It was my sense that president Obama was pushing the envelope by running a television ad a couple of days before the anniversary trumpeting his success. My sense was that this was the sort of circumstance that probably should not have been talked about in a political ad before the anniversary. While I guess that it is appropriate to take credit for a national security victory, to then couple that with Mitt Romney and what he said four years ago struck me as an unnecessary and destructive initiative that would only serve to do what Pat Caddell and I said that president Obama would do during the campaign which is to further divide the country.
It is regrettable that the Obama campaign would use both the president and former president Clinton as a means of doing an attack ad on Osama bin laden. I was saddened as an American.
I do not think that it is necessarily good political strategy but going beyond political strategy, as an American who could not have been more proud and pleased with our nation and our president and the spontaneous displays of unity across the country when the president announced the success of the raid.
I was equally appalled by the reaction of the Romney campaign. Rather than come forward immediately and praise the president for a job well done and to say that he governor Romney would hope that he would have done the same thing if he were president, the governor attacked president Obama for being divisive through his surrogates and waited until today, may first to do what he should have done immediately which is to celebrate the success and pride that all Americans feel with regard to the raid.

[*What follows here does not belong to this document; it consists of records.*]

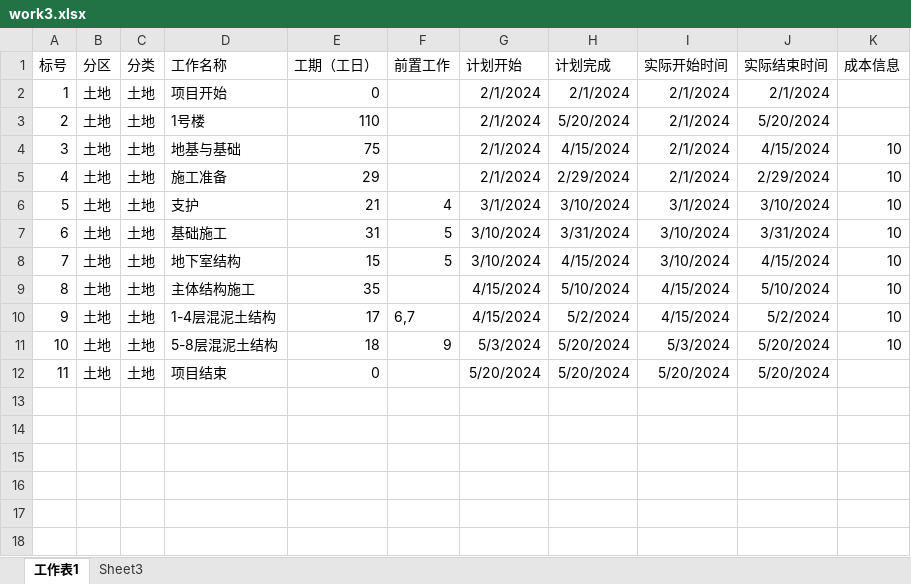
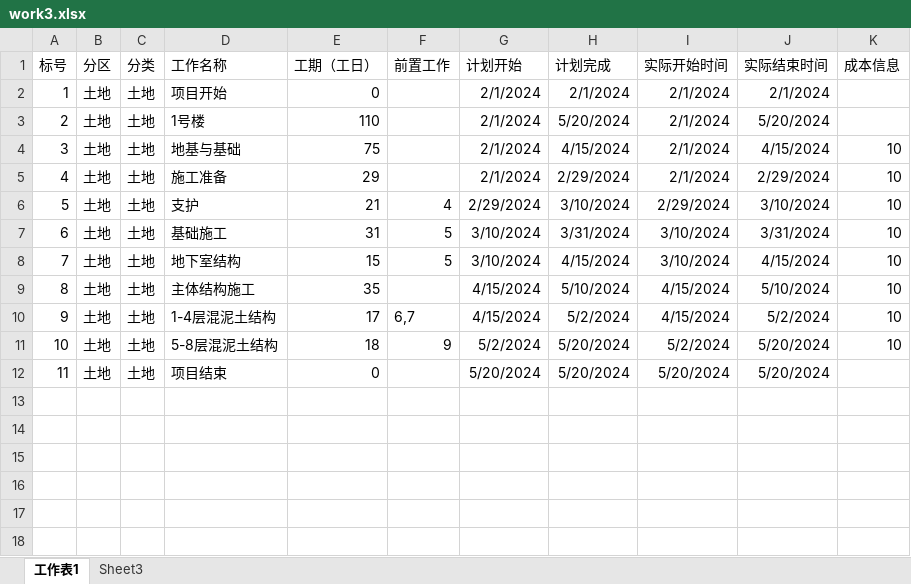
Before and after one commit to hihaluemen/project_l, an Excel workbook: data/work3.xlsx, sheet 工作表1, drawn as a sheet; only a part is shown; values as stored, in another font and other column widths than the file's, no borders; the diff names each change by its address in the sheet, - before the commit and + after, or states it on an @@ line.

Commit message:
测试数据

```diff
--- a/data/work3.xlsx (sheet 工作表1)
+++ b/data/work3.xlsx (sheet 工作表1)
-G6 (计划开始): 3/1/2024
+G6 (计划开始): 2/29/2024
-I6 (实际开始时间): 3/1/2024
+I6 (实际开始时间): 2/29/2024
-G11 (计划开始): 5/3/2024
+G11 (计划开始): 5/2/2024
-I11 (实际开始时间): 5/3/2024
+I11 (实际开始时间): 5/2/2024
```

On Sunday, former White House press secretary Robert Gibbs insinuated in an interview on NBC’s “Meet the Press” that Romney might not have given the order to kill bin Laden, mastermind of the Sept. 11, 2001, terrorist attacks. Asked if Romney would have made the same decision as Obama, Gibbs said: “I don’t think it’s clear that he would.”
And yesterday in New Hampshire, the Governor did something that suggests more than simply having a tin ear. He attacked Jimmy Carter “Of course. Even Jimmy Carter would have given that order,” Romney said, referring to the former Democratic president known for his reluctance to use military force.
Jimmy Carter served seven years in the navy and is responsible for a number of foreign policy successes like the Camp David accords, as well as launching a failed raid in 1980 to get the hostages out of Iran.
My recollection is that neither the Carter nor the Reagan campaigns politicized the hostage crisis – which was a great national tragedy rather than a political failing.
The fact that governor Romney sought to politicize and attack prior presidents in a cheap aside and waited five days to issue the statement that would have demonstrated a united and unified America tells me how out of touch he is with what the American people are looking for.
Douglas E. Schoen is a Democratic pollster, strategist, and commentator. Schoen, who served as a pollster for President Bill Clinton, is author of several books including the forthcoming "Hopelessly Divided: The New Crisis in American Politics and What It Means for 2012 and Beyond" (Rowman and Littlefield). Follow him on Twitter @DouglasESchoen.